----- ENTRIES PROVIDED

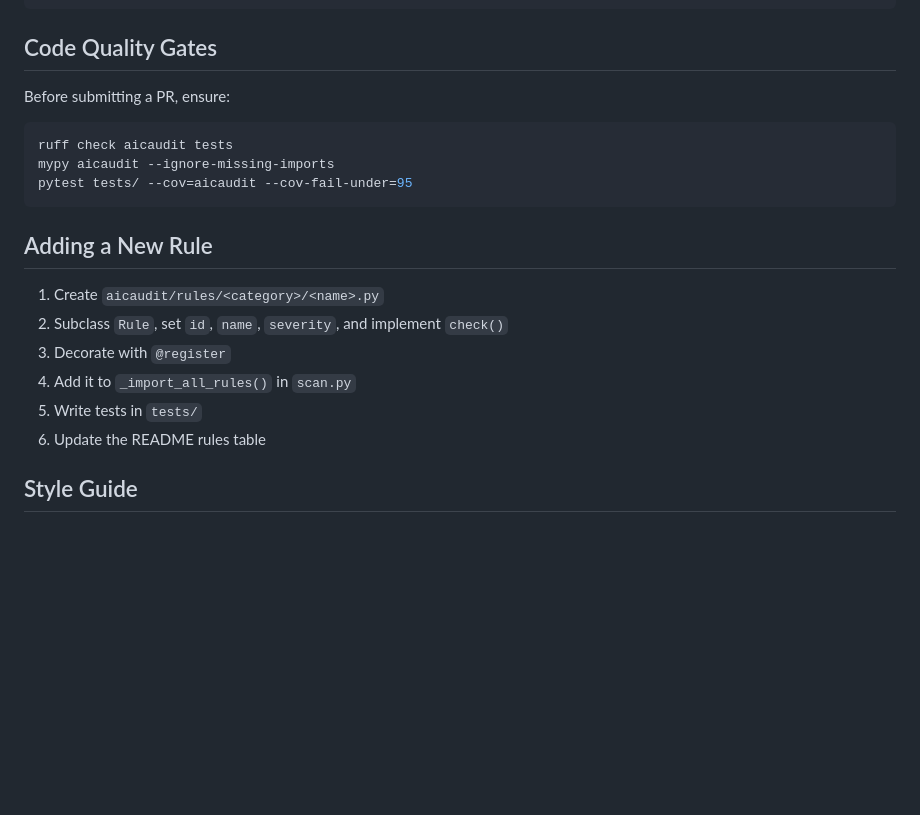
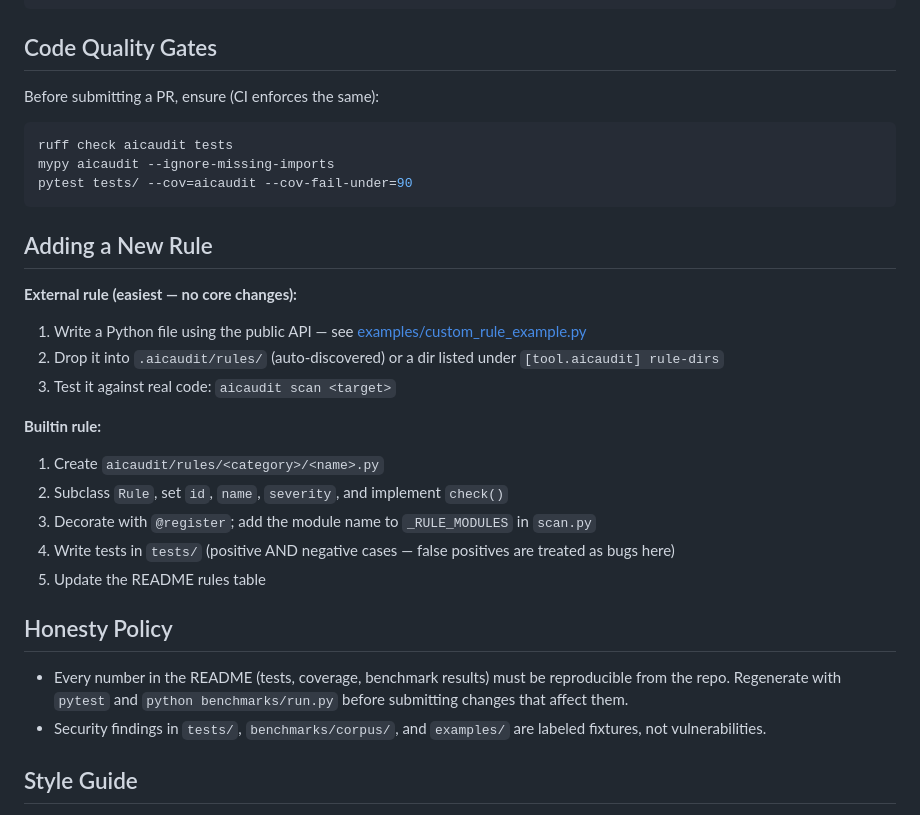
Before and after one commit to IhateStomachProblems/aicaudit, a Markdown page: CONTRIBUTING.md, the part around the change. Rendered like a GitHub page; blank space fills up the shorter version.

````diff
--- a/CONTRIBUTING.md
+++ b/CONTRIBUTING.md
@@ -19,22 +19,40 @@ pytest tests/ -v
 
 ## Code Quality Gates
 
-Before submitting a PR, ensure:
+Before submitting a PR, ensure (CI enforces the same):
 
 ```bash
 ruff check aicaudit tests
 mypy aicaudit --ignore-missing-imports
-pytest tests/ --cov=aicaudit --cov-fail-under=95
+pytest tests/ --cov=aicaudit --cov-fail-under=90
 ```
 
 ## Adding a New Rule
 
+**External rule (easiest — no core changes):**
+
+1. Write a Python file using the public API — see
+   [examples/custom_rule_example.py](examples/custom_rule_example.py)
+2. Drop it into `.aicaudit/rules/` (auto-discovered) or a dir listed under
+   `[tool.aicaudit] rule-dirs`
+3. Test it against real code: `aicaudit scan <target>`
+
+**Builtin rule:**
+
 1. Create `aicaudit/rules/<category>/<name>.py`
 2. Subclass `Rule`, set `id`, `name`, `severity`, and implement `check()`
-3. Decorate with `@register`
-4. Add it to `_import_all_rules()` in `scan.py`
-5. Write tests in `tests/`
-6. Update the README rules table
+3. Decorate with `@register`; add the module name to `_RULE_MODULES` in `scan.py`
+4. Write tests in `tests/` (positive AND negative cases — false positives are
+   treated as bugs here)
+5. Update the README rules table
+
+## Honesty Policy
+
+- Every number in the README (tests, coverage, benchmark results) must be
+  reproducible from the repo. Regenerate with `pytest` and
+  `python benchmarks/run.py` before submitting changes that affect them.
+- Security findings in `tests/`, `benchmarks/corpus/`, and `examples/` are
+  labeled fixtures, not vulnerabilities.
 
 ## Style Guide
 
````
Also changed, not shown: README.md (+16 -6 lines), .github/assets/web-results.png (added), .github/assets/web-taint-path.png (added), 1 other file.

----------

WORK TO BE COMPLETED: When you retype the data above, match every line exactly and leave the pictures behind.

COMPLETED EXERCISE:
Before and after one commit to IhateStomachProblems/aicaudit, a Markdown page: CONTRIBUTING.md, the part around the change. Rendered like a GitHub page; blank space fills up the shorter version.

````diff
--- a/CONTRIBUTING.md
+++ b/CONTRIBUTING.md
@@ -19,22 +19,40 @@ pytest tests/ -v
 
 ## Code Quality Gates
 
-Before submitting a PR, ensure:
+Before submitting a PR, ensure (CI enforces the same):
 
 ```bash
 ruff check aicaudit tests
 mypy aicaudit --ignore-missing-imports
-pytest tests/ --cov=aicaudit --cov-fail-under=95
+pytest tests/ --cov=aicaudit --cov-fail-under=90
 ```
 
 ## Adding a New Rule
 
+**External rule (easiest — no core changes):**
+
+1. Write a Python file using the public API — see
+   [examples/custom_rule_example.py](examples/custom_rule_example.py)
+2. Drop it into `.aicaudit/rules/` (auto-discovered) or a dir listed under
+   `[tool.aicaudit] rule-dirs`
+3. Test it against real code: `aicaudit scan <target>`
+
+**Builtin rule:**
+
 1. Create `aicaudit/rules/<category>/<name>.py`
 2. Subclass `Rule`, set `id`, `name`, `severity`, and implement `check()`
-3. Decorate with `@register`
-4. Add it to `_import_all_rules()` in `scan.py`
-5. Write tests in `tests/`
-6. Update the README rules table
+3. Decorate with `@register`; add the module name to `_RULE_MODULES` in `scan.py`
+4. Write tests in `tests/` (positive AND negative cases — false positives are
+   treated as bugs here)
+5. Update the README rules table
+
+## Honesty Policy
+
+- Every number in the README (tests, coverage, benchmark results) must be
+  reproducible from the repo. Regenerate with `pytest` and
+  `python benchmarks/run.py` before submitting changes that affect them.
+- Security findings in `tests/`, `benchmarks/corpus/`, and `examples/` are
+  labeled fixtures, not vulnerabilities.
 
 ## Style Guide
 
````
Also changed, not shown: README.md (+16 -6 lines), .github/assets/web-results.png (added), .github/assets/web-taint-path.png (added), 1 other file.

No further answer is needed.